# Change listing data:

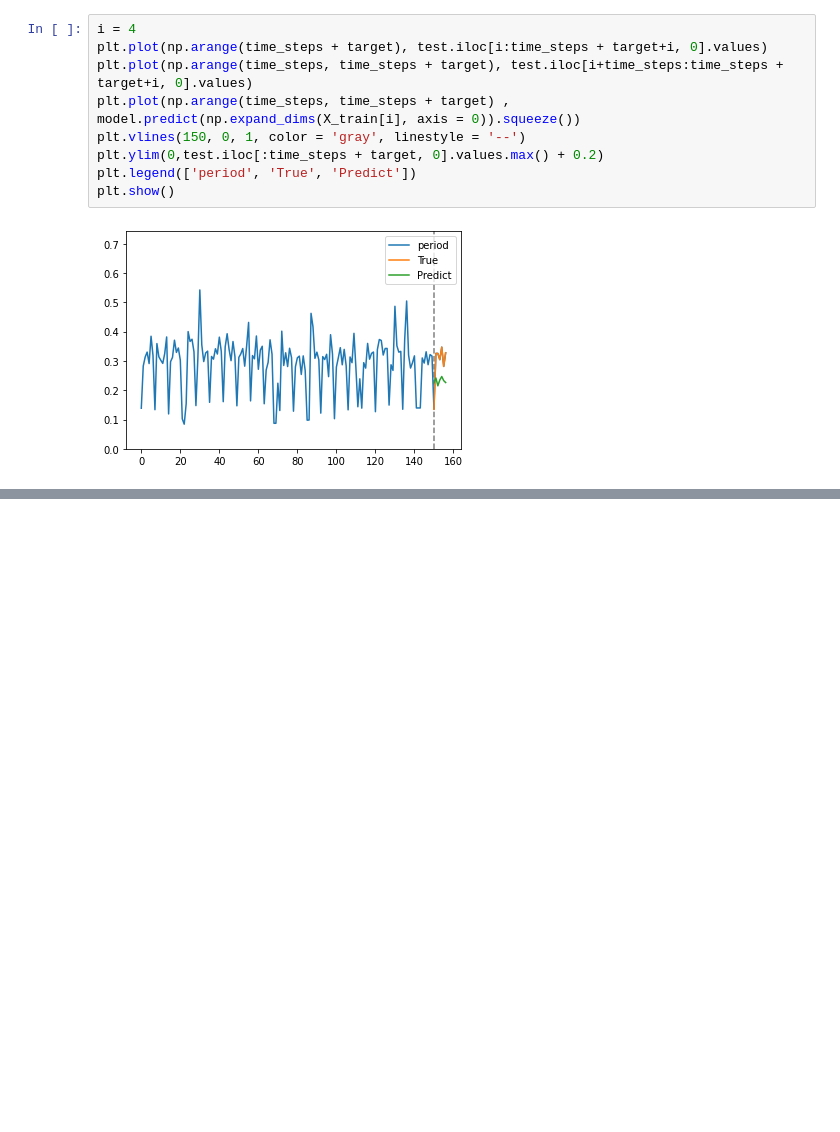
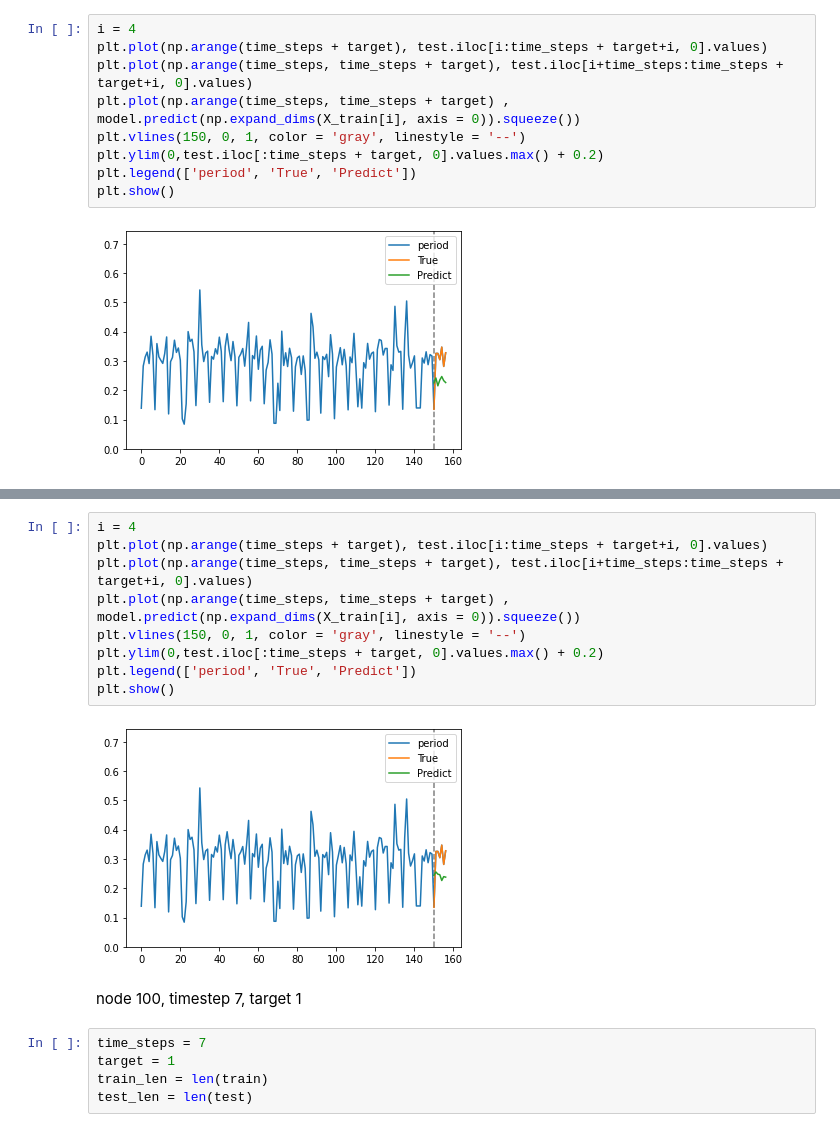
Before and after one commit to ferrry-ghsb/bigdata_6team, a Jupyter notebook: [ksy]RNN.ipynb, the cells around one changed output, grey strips where cells are left out. Cells and saved outputs as stored; diff of their text form; blank space fills up the shorter version.

```diff
--- a/[ksy]RNN.ipynb
+++ b/[ksy]RNN.ipynb
@@ -295,0 +356,18 @@ plt.show()
+# %%
+i = 4
+plt.plot(np.arange(time_steps + target), test.iloc[i:time_steps + target+i, 0].values)
+plt.plot(np.arange(time_steps, time_steps + target), test.iloc[i+time_steps:time_steps + target+i, 0].values)
+plt.plot(np.arange(time_steps, time_steps + target) , model.predict(np.expand_dims(X_train[i], axis = 0)).squeeze())
+plt.vlines(150, 0, 1, color = 'gray', linestyle = '--')
+plt.ylim(0,test.iloc[:time_steps + target, 0].values.max() + 0.2)
+plt.legend(['period', 'True', 'Predict'])
+plt.show()
+# %% [output]
+[figure, added]
+# %% [markdown]
+node 100, timestep 7, target 1
+# %%
+time_steps = 7
+target = 1
+train_len = len(train)
+test_len = len(test)
```
Also changed, not shown: parts of 11 cells of this notebook.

# How to complete this task:
Check every line of the entries above, and copy those that carry the string "test".

# Response to the task:
+plt.plot(np.arange(time_steps + target), test.iloc[i:time_steps + target+i, 0].values)
+plt.plot(np.arange(time_steps, time_steps + target), test.iloc[i+time_steps:time_steps + target+i, 0].values)
+plt.ylim(0,test.iloc[:time_steps + target, 0].values.max() + 0.2)
+test_len = len(test)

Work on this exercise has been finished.